“If I weren’t a conqueror, I would wish to be a sculptor.”
Napoléon Bonaparte (1769-1821)
A quote frequently used by Napoleon Abueva
The University of the Philippines (U.P.), Diliman campus, is a haven for art lovers, who can promenade among the thick vegetation of the school with many artworks located all throughout. Although the university is symbolized by Guillermo Tolentino’s 1939 sculpture entitled the “Oblation”, the most dominant sculptures in the whole campus are by his former student and co-National Artist, Napoleon Abueva.
Born in 1939, Isabelo “Billy” Veloso Abueva (1930-2018) took on the name Napoleón at the age of six. He was named after the French emperor, Napoleon Bonaparte, by a nun from the St. Joseph Academy, of Tagbilaran, Bohol Province. After high school, Abueva moved to Manila, and studied at the U.P. School of Fine Arts, under National Artist, Guillermo Estrella Tolentino (1890-1976), who was then the director of the school. Although trained in the classical style of sculpting, Abueva broke from its mold and began experimenting on modernist styles and techniques. Soon he became known as and Godfather of Philippine Modern Sculpture.
Abueva was already beginning to gain recognition by winning many local competitions, when he was given the break to create the “Christ Crucified/Christ Resurrected” crucifix, the “Twelve Apostles” lectern and the “Sermon at the Mount” altar for the U.P. Parish of the Holy Sacrifice, by Fr. John Delaney, in 1955; to work alongside Arch. Leandro Locsin, and painters Vicente Manansala, Arturo Luz, and Ang Kuikok. The church was a marvel of modernist architecture and art, with all five creative minds later recognized as National Artists of the Philippines.

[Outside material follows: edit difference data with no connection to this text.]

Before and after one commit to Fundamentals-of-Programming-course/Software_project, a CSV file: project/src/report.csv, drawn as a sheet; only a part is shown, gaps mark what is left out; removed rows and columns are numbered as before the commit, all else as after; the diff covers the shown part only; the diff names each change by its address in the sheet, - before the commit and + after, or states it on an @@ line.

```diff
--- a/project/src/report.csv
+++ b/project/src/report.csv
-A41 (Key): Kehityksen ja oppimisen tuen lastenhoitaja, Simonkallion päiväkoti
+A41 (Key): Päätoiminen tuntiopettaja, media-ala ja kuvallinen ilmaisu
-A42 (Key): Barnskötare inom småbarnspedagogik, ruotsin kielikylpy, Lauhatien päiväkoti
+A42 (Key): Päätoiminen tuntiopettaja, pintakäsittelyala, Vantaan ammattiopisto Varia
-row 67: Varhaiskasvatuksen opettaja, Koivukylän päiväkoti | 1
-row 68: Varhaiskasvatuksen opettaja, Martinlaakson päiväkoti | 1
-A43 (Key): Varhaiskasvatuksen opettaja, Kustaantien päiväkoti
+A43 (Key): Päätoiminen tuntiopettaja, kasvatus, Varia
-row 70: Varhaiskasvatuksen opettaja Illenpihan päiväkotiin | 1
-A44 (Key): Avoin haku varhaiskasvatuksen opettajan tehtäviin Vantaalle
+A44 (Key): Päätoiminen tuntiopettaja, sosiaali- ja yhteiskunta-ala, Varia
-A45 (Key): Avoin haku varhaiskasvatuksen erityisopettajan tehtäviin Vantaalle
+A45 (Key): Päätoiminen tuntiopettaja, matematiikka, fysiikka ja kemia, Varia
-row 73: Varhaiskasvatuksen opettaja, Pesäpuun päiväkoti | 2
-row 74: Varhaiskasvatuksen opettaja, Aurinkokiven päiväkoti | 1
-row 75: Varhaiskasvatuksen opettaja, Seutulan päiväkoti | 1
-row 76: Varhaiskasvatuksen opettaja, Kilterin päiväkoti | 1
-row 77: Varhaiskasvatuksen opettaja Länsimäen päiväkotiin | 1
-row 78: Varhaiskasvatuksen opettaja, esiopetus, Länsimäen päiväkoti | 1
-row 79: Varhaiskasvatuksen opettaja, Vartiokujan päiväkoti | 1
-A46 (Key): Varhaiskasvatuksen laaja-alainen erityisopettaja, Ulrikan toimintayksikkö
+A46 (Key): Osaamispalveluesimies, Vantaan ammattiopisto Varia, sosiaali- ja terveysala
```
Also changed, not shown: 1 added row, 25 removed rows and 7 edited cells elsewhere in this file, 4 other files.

However, pieces at the Parish of the Holy Sacrifice were not the first works commissioned by the university. Fresh out of college in 1950, Abueva was asked to do the University Seal, for the newly constructed Gonzales Hall of the Mani Library.
A few years short of Abueva’s 1959 Ten Outstanding Young Men of the Philippines (TOYM) award; he would once again create two new monuments that would mark the entrance to the University of the Philippines: the University Avenue. The first piece is the U.P. Gateway, which he had won in a school wide waiting shed design competition, in 1962. Designed to represent the paper airplanes of his youth, the final design was executed by Eng. David Mendoza Consunji (born 1921), whom he worked with in the Parish of the Holy Sacrifice.

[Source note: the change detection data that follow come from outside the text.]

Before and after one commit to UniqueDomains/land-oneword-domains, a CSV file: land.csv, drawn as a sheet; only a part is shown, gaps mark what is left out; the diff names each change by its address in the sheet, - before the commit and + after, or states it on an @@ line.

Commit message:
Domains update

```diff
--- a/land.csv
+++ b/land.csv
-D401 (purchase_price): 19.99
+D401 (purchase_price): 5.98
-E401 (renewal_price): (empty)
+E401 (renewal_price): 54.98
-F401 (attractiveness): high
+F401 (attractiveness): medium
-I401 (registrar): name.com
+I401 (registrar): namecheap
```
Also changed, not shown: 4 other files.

The second work of Abueva along the University Avenue is the 1966 “Tribute to Higher Education”, which are two monumental pieces that flank the north and south lanes of the road. In this piece, Abueva showcased his mastery of classical and modernist styles into a symbolical collection of reliefs in concrete.
Aside from exhibitions here and abroad, Abueva has represented the country in many international art events and forums, such as the Century 21 Exposition in Seattle (1962), the Arts Council in England (1964), the 5th International Congress of Art in Tokyo (1966), the 6th International congress of Art in Amsterdam (1969), and the Biennale de Sao Paulo (1969). One of the most prestigious art events Abueva participated in was the 1964 32nd Venice Biennale, with Jose Joya. The Philippines would not participate in this event again, until 2015.
Soon Abueva was building historic and symbolical monuments all over the country and abroad, aside from create smaller pieces for exhibitions. In 1976, he was given the honor of National Artist for Sculpture, making him the youngest recipient of this distinction.
Just like his mentor Tolentino, Abueva also served as dean of the U.P. College of Fine Arts, in the 1980s. During his stint as dean, he put up the foundry for sculpture, right behind the Vargas Museum. Soon he was placing artworks all around the area of the foundry, which would later lead to the development of the U.P. Sculpture Garden. Aside from pieces by Abdulmari Imao and Renato Rocha, the only work by Abueva left in the garden is his 1984 “Fredeswinda”, which is a replica of his 1981“The ASEAN Boat” in Singapore.
Aside from his public artworks, Abueva has created numerous smaller pieces such as death masks for actor Fernando Poe Jr. and Cardinal Jaime Sin, and trophies for many institutions such as the Gawad Plaridel of the U.P. College of Mass Communications.
Missing teaching, Abueva returned to the classrooms in 2006, at the Industrial Design department of the De La Salle-College of Saint Benilde School of Design and Arts. Sadly this was cut short, when Abueva suffered a massive stroke in 2008, which left him paralyzed from the neck down. He suffered two more strokes in 2010 and 2014, leaving him in a comatose.
Hence it is sad that most students and visitors of the University of the Philippines do not appreciate the genius behind these great artworks found all around the campus. They pass these monuments every day, and do not give a second thought about who made these and how much he has done for our country. It breaks my heart to look at this once vibrant man, reduced to a vegetative state, and no one takes the time to thank him.